Next on the list to explore and try is the Alter G Anti-Gravity treadmill which helps lift force by reducing impact, pain and effort. This machine also helps the mind providing an environment that is controlled and safe supporting motor learning, something that is required when coming out of an injury phase.
This is what deep-water running is doing also; I need to help change the neurological path ways because now they are comfortable with the injury, they brace themselves for the pain every time I get out of bed, I get up off a chair or even when I start to jog/run. I am beginning to ask myself ‘is the pain really there or have I just become so comfortable with it that I expect it be there all the time?”
I don’t want to be comfortable with pain, I don’t want to accept it – this is not my new normal. I want my old normal back. I need to work through the steps to reduce pain but I also need to re train the brain to not think the pain is always present in that Achilles area; this is harder than all the rehab exercises combined.
Time to quieten down the mind
Listening to other people’s experiences and those of the professionals have helped me not to feel so isolated. I have found a few podcasts that are a recommended worthy listen:
#39 Learning to Understand Pain with Isa Dreyer
#378 Eduardo Garcia
Human Potential Ultra Stories
#53 Nancy Muir and Running with hip dysplasia

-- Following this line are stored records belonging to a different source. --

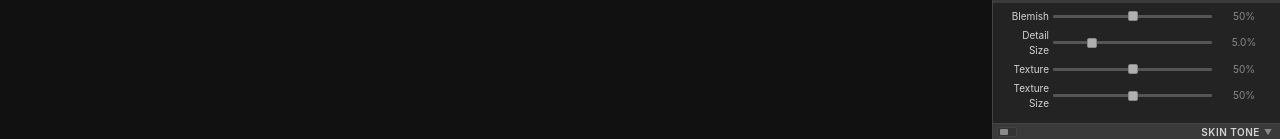
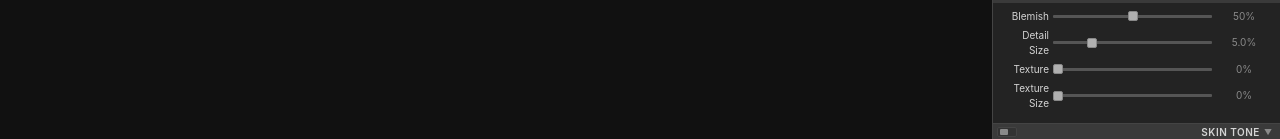
Before and after one commit to buianhhuy96/AI-photo-enhancement, a React (Vite) app in the folder web/: page / in a window 1280 px wide. Both pictures are taken after a click on the button "Develop". Shown: the part 243-382 px from the top of the page. Built offline with nearby package versions, Linux system fonts and the light colour scheme; no server answers.

Commit message:
texture: reduce max amplitude to 60%, default sliders to 0

```diff
--- a/web/src/components/ControlPanel.jsx
+++ b/web/src/components/ControlPanel.jsx
@@ -141,8 +141,8 @@ export default memo(function ControlPanel({
   const [skinRetouchEnabled, setSkinRetouchEnabled] = useState(false);
   const [skinRetouchStrength, setSkinRetouchStrength] = useState(0.5);
   const [skinDetailSize, setSkinDetailSize] = useState(0.05);
-  const [skinTextureAmount, setSkinTextureAmount] = useState(0.5);
-  const [skinTextureScale, setSkinTextureScale] = useState(0.5);
+  const [skinTextureAmount, setSkinTextureAmount] = useState(0);
+  const [skinTextureScale, setSkinTextureScale] = useState(0);
   const [skinToneEnabled, setSkinToneEnabled] = useState(false);
   const [skinToneStrength, setSkinToneStrength] = useState(0.5);
   const [pipelineOrder, setPipelineOrder] = useState([]);
```
Also changed, not shown: 1 other file (tests, documents, lock files or other folders).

Fastest Known Time (FKT)
#1 Tony Krupicka
Injuries play on your mind like a long weekend at Coachella; the noise never stops. The constant checking in, evaluating and accessing affect your subconscious mind with its inner verbal repetition however it’s what you do the quieten the mind that matters.
You can’t sit still when you have an injury (unless you can’t stand on your two legs), you need to keep moving forward finding the right load and you have to do what is recommended to you by those who have your back. There is no magic pill or remedy other than patience, time, exercises and trust. It’s a long road but a road that worth travelling because sometimes there is nothing like an injury to help stoke the fire in your belly!